After her swearing-in, a small group of protestors gathered in front of the governor’s mansion to call for her resignation and reportedly chanted, “There’ll be no peace as long as there’s impunity!”

Already, Puerto Rico is expecting a new wave of much larger protests calling for Vázquez to step down.

Vázquez, who has never held elected political office, is highly unpopular among Puerto Ricans for a number of reasons.
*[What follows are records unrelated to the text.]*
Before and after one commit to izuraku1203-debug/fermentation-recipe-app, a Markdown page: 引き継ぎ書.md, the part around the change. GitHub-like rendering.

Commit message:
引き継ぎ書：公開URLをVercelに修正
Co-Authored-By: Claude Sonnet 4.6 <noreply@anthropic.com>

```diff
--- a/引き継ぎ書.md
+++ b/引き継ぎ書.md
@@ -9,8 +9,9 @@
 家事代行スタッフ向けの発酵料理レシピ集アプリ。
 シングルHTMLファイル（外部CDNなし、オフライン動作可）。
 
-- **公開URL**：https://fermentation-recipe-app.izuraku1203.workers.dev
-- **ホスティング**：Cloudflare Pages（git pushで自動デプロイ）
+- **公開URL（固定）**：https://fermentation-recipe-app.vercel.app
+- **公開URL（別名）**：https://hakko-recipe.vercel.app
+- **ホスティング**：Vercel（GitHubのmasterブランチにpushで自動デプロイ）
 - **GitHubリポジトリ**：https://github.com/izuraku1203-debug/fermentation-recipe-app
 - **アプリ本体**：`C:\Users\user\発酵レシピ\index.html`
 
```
At the very top level, many simply view her as an extension of Rosselló’s corrupt administration.

Critics have accused her of not being aggressive enough in launching corruption investigations into members of her own party during her tenure as secretary of justice. 

She has also been criticized for not prioritizing gender violence cases while serving as the head of Puerto Rico’s women’s affairs office, as well as for making controversial statements about abuse victims and for not investigating a recent rise in violence against women in Puerto Rico.

More recently, she came under fire for refusing to investigate trailers full of unused hurricane supplies that were found abandoned in fields a year after the hurricane, despite the fact that leaked messages revealed that she had discussed looking into it with the governors chief of staff before declining to do so.

Additionally, last year, Vázquez was suspended as justice secretary for a brief period after she was accused of intervening in a case involving her daughter who was the alleged victim of a burglary, though she was later cleared by a judge and resumed her post.

On top of everything, Vázquez has made it quite evident she does not want to be the governor. 

On Wednesday, Puerto Rico’s El Nuevo Día newspaper reported that sources told the publication that Vázquez plans to resign after nominating Jenniffer González, the islands current non-voting delegate to the U.S. House of Representatives.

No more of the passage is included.